Hath fixed high Caledon's unconquered name;
The mountain-land which spurned the Roman chain,
And baffled back the fiery-crested Dane,
Whose bright claymore and hardihood of hand
No foe could tame—no tyrant could command?
That race is gone—but still their children breathe,
And Glory crowns them with redoubled wreath:
O'er Gael and Saxon mingling banners shine,
And, England! add their stubborn strength to thine.
The blood which flowed with Wallace flows as free,
But now 'tis only shed for Fame and thee!
Oh! pass not by the northern veteran's claim,
But give support—the world hath given him fame!

The humbler ranks, the lowly brave, who bled
While cheerly following where the Mighty led—[2]
Who sleep beneath the undistinguished sod
Where happier comrades in their triumph trod,
To us bequeath—'tis all their fate allows—
The sireless offspring and the lonely spouse:
She on high Albyn's dusky hills may raise
The tearful eye in melancholy gaze,
Or view, while shadowy auguries disclose
The Highland Seer's anticipated woes,
The bleeding phantom of each martial form
Dim in the cloud, or darkling in the storm;[3]
While sad, she chaunts the solitary song,
The soft lament for him who tarries long—
For him, whose distant relics vainly crave
The Coronach's wild requiem to the brave!

'Tis Heaven—not man—must charm away the woe,
Which bursts when Nature's feelings newly flow;
Yet Tenderness and Time may rob the tear
Of half its bitterness for one so dear;
A Nation's gratitude perchance may spread
A thornless pillow for the widowed head;
May lighten well her heart's maternal care,
And wean from Penury the soldier's heir;
Or deem to living war-worn Valour just[4]
Each wounded remnant—Albion's cherished trust—
Warm his decline with those endearing rays,
Whose bounteous sunshine yet may gild his days—
So shall that Country—while he sinks to rest—
His hand hath fought for—by his heart be blest!

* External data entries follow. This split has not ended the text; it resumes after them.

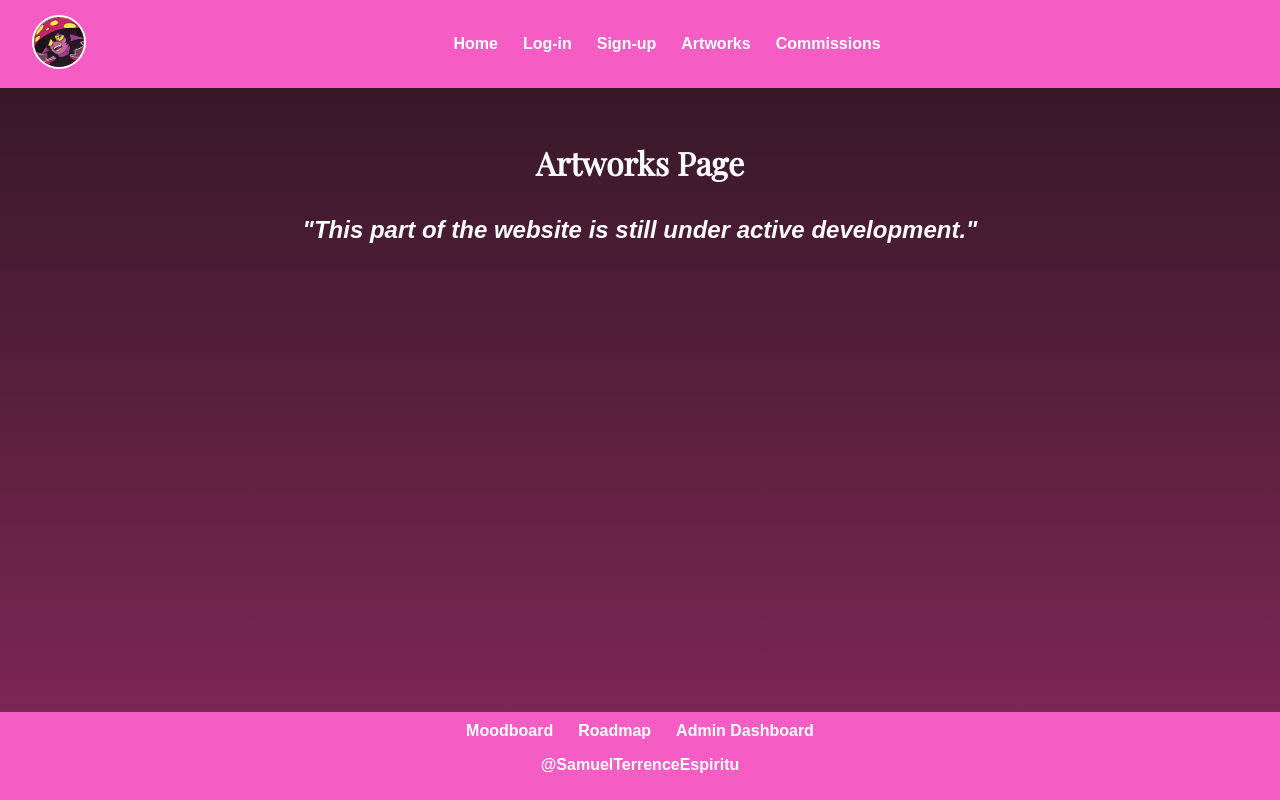
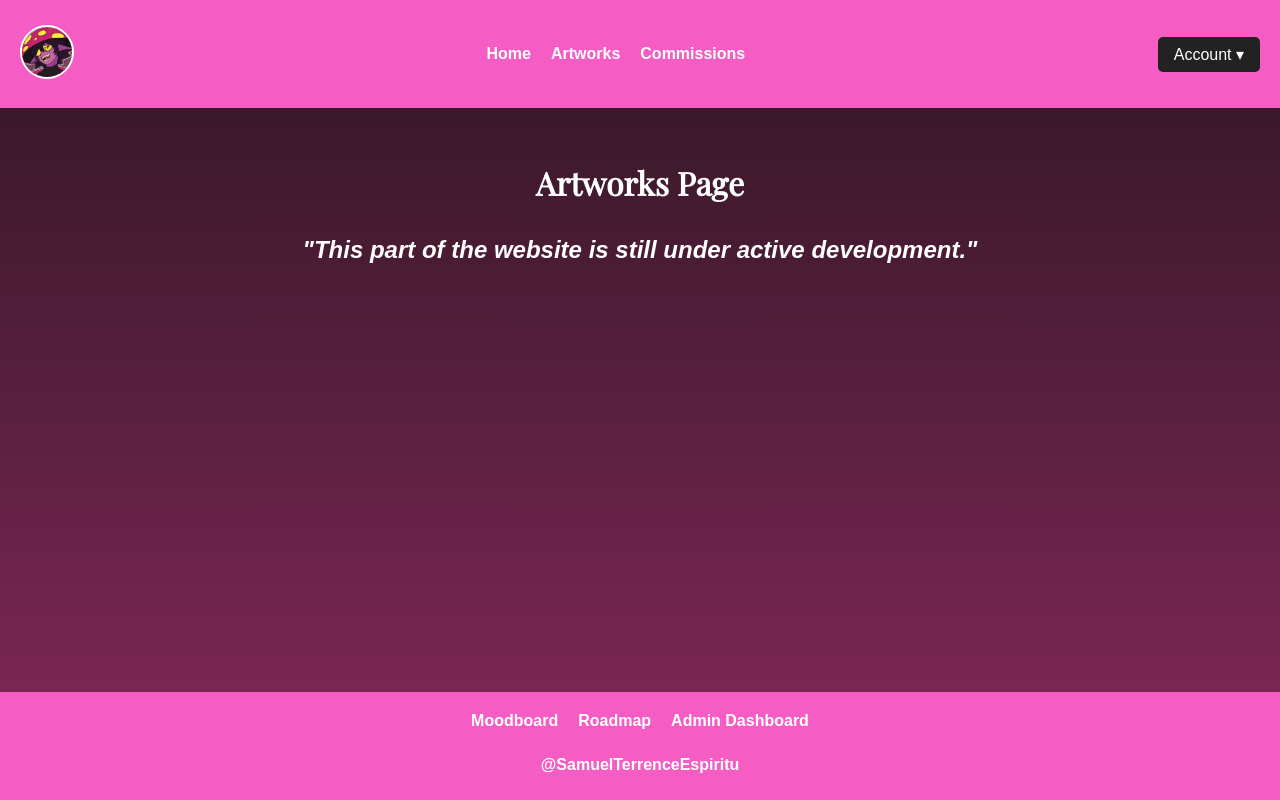
Before and after one commit to LtNamelin/NEW-WEBSYS-ACTIVITY, a CodeIgniter 4 app: the page made by backend/app/Views/user/artworks.php in a window 1280 px wide. Run offline with PHP 8.4 and a stand-in for CodeIgniter, Linux system fonts and the light colour scheme; the template is opened without the code that fills it, so the values that code supplies are empty; some libraries are stand-ins or nearby versions.

Commit message:
feat(Account page) - added an account page for users, updated header to put lg-in, sign-up, and accounts under a drop down menu instead

```diff
--- a/backend/app/Config/Routes.php
+++ b/backend/app/Config/Routes.php
@@ -13,3 +13,4 @@ $routes->get('/roadmap', 'Users::roadmap');
 $routes->get('/artworks', 'Users::artworks');
 $routes->get('/commissions', 'Users::commissions');
 $routes->get('/admindash', 'Users::admindash');
+$routes->get('/account', 'Users::account');
--- a/backend/app/Controllers/Users.php
+++ b/backend/app/Controllers/Users.php
@@ -46,4 +46,9 @@ class Users extends BaseController
     {
         return view('user/admindash');
     }
+
+    public function account(): string
+    {
+        return view('user/account');
+    }
 }
--- a/backend/app/Views/components/header.php
+++ b/backend/app/Views/components/header.php
@@ -2,17 +2,108 @@
 ?>
 <header>
     <nav class="navbar">
+        <!-- Left: Logo -->
         <a href="https://x.com/LtNamelin" target="_blank" rel="noopener noreferrer">
             <img src="<?= ('images/logo.png') ?>" alt="Logo" class="logo-img">
         </a>
+
+        <!-- Center: Navigation Links -->
         <div class="nav-center">
             <ul class="nav-links">
                 <li><a href="./">Home</a></li>
-                <li><a href="./login">Log-in</a></li>
-                <li><a href="./signup">Sign-up</a></li>
                 <li><a href="./artworks">Artworks</a></li>
                 <li><a href="./commissions">Commissions</a></li>
             </ul>
         </div>
+
+        <!-- Right: Dropdown Menu -->
+        <div class="dropdown">
+            <button class="dropbtn">Account ▾</button>
+            <div class="dropdown-content">
+                <a href="./login">Log-in</a>
+                <a href="./signup">Sign-up</a>
+                <a href="./account">My Account</a>
+            </div>
+        </div>
     </nav>
 </header>
+
+<style>
+    /* Basic Navbar Layout */
+    .navbar {
+        display: flex;
+        align-items: center;
+        justify-content: space-between;
+        padding: 10px 20px;
+    }
+
+    .logo-img {
+        height: 50px;
+    }
+
+    /* Center Nav Links */
+    .nav-center ul {
+        list-style: none;
+        display: flex;
+        gap: 20px;
+        margin: 0;
+        padding: 0;
+    }
+
+    .nav-center a {
+        text-decoration: none;
+        color: #fff;
+        font-weight: 500;
+    }
+
+    .nav-center a:hover {
+        color: #f39c12;
+    }
+
+    /* Dropdown Menu Styles */
+    .dropdown {
+        position: relative;
+        display: inline-block;
+    }
+
+    .dropbtn {
+        background-color: #222;
+        color: white;
+        padding: 8px 16px;
+        font-size: 16px;
+        border: none;
+        cursor: pointer;
+        border-radius: 5px;
+    }
+
+    .dropbtn:hover {
+        background-color: #333;
+    }
+
+    .dropdown-content {
+        display: none;
+        position: absolute;
+        right: 0;
+        background-color: #222;
+        min-width: 160px;
+        box-shadow: 0px 8px 16px rgba(0, 0, 0, 0.3);
+        z-index: 1;
+        border-radius: 6px;
+    }
+
+    .dropdown-content a {
+        color: white;
+        padding: 12px 16px;
+        text-decoration: none;
+        display: block;
+    }
+
+    .dropdown-content a:hover {
+        background-color: #444;
+    }
+
+    /* Show dropdown on hover */
+    .dropdown:hover .dropdown-content {
+        display: block;
+    }
+</style>
```
Also changed, not shown: backend/app/Views/user/account.php (added, +21 -0 lines).
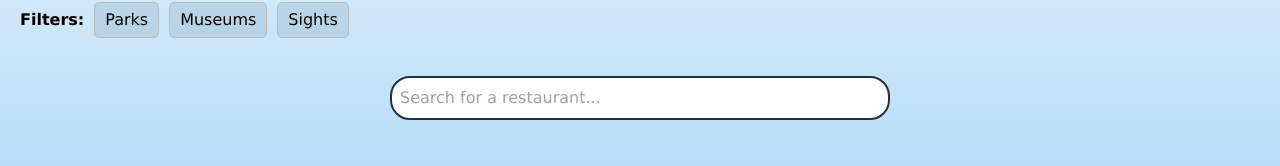
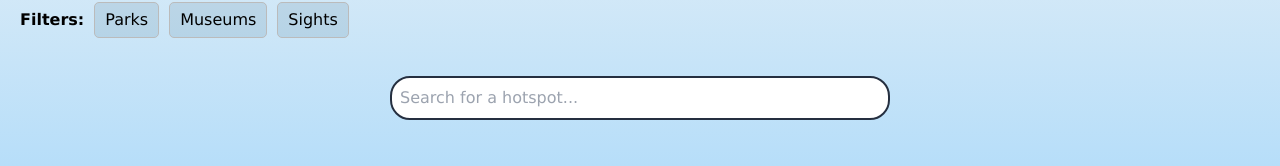
Before and after one commit to KhushiChoksi/CPSC481_T8G2, a Next.js app in the folder travel-app/: page /explore in a window 1280 px wide. Shown: the part 120-286 px from the top of the page. Built offline with nearby package versions, Linux system fonts and the light colour scheme.

Commit message:
Added custom search bar placeholder text.

```diff
--- a/travel-app/src/app/components/SearchBar.tsx
+++ b/travel-app/src/app/components/SearchBar.tsx
@@ -3,9 +3,10 @@ import React, { useState } from "react";
 
 interface SearchBarProps {
   onSearchChange: (query: string) => void;
+  placeholderText: string;
 }
 
-export default function SearchBar({ onSearchChange }: SearchBarProps) {
+export default function SearchBar({ onSearchChange, placeholderText }: SearchBarProps) {
   const [inputValue, setInputValue] = useState("");
 
   const handleInputChange = (event: React.ChangeEvent<HTMLInputElement>) => {
@@ -28,7 +29,7 @@ export default function SearchBar({ onSearchChange }: SearchBarProps) {
       >
         <input
           type="text"
-          placeholder="Search for a restaurant..."
+          placeholder={placeholderText}
           value={inputValue}
           onChange={handleInputChange}
           onKeyDown={handleKeyDown} // Add event listener for Enter key
--- a/travel-app/src/app/explore/page.tsx
+++ b/travel-app/src/app/explore/page.tsx
@@ -197,7 +197,7 @@ export default function ExplorePage() {
           ))}
         </div>
 
-        <SearchBar onSearchChange={handleSearchChange} />
+        <SearchBar onSearchChange={handleSearchChange} placeholderText="Search for a hotspot..." />
 
         {/* Explore options */}
         <div style={{ padding: "20px", marginBottom: "120px" }}>
--- a/travel-app/src/app/restaurants/page.tsx
+++ b/travel-app/src/app/restaurants/page.tsx
@@ -193,7 +193,7 @@ export default function RestaurantsPage() {
         onFilterReset={handleFilterReset}
       />
 
-      <SearchBar onSearchChange={handleSearchChange} />
+      <SearchBar onSearchChange={handleSearchChange} placeholderText="Search for a restaurant..." />
 
       <div style={{ padding: "20px", marginBottom: "120px" }}>
         {filteredRestaurants.map((restaurant, index) => (
```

May, 1814.
[First published, Letters and Journals, 1830, i. 559.]

  1. [The "Caledonian Meeting," at which these lines were, or were intended to be, recited (see Life, p. 254), was a meeting of subscribers to the Highland Society, held annually in London, in support of the [Royal] Caledonian Asylum "for educating and supporting children of soldiers, sailors, and marines, natives of Scotland." "To soothe," says the compiler of the Report for 1814, p. 4, "by the assurance that their offspring will be reared in virtue and comfort, the minds of those brave men, through whose exposure to hardship and danger the independence of the Empire has been preserved, is no less an act of sound policy than of gratitude."]
  2. [As an instance of Scottish gallantry in the Peninsular War it is sufficient to cite the following list of "casualties" at the battle of Vittoria, June 21, 1813: "The battalion [the seventy-first Highland Light Infantry] suffered very severely, having had 1 field officer, 1 captain, 2 lieutenants, 6 sergeants, 1 bugler, and 78 rank and file killed; 1 field officer, 3 captains, 7 lieutenants, 13 sergeants, 2 buglers, and 255 rank and file were wounded."—Historical Record of the 71st Highland Light Infantry, by Lieut. Henry J. T. Hildyard, 1876, p. 91.]
  3. [Compare Temora, bk. vii., "The king took his deathful spear, and struck the deeply-sounding shield.... Ghosts fled on every side, and rolled their gathered forms on the wind.—Thrice from the winding vale arose the voices of death."—Works of Ossian, 1765, ii. 160.]
  4. [The last six lines are printed from the MS.]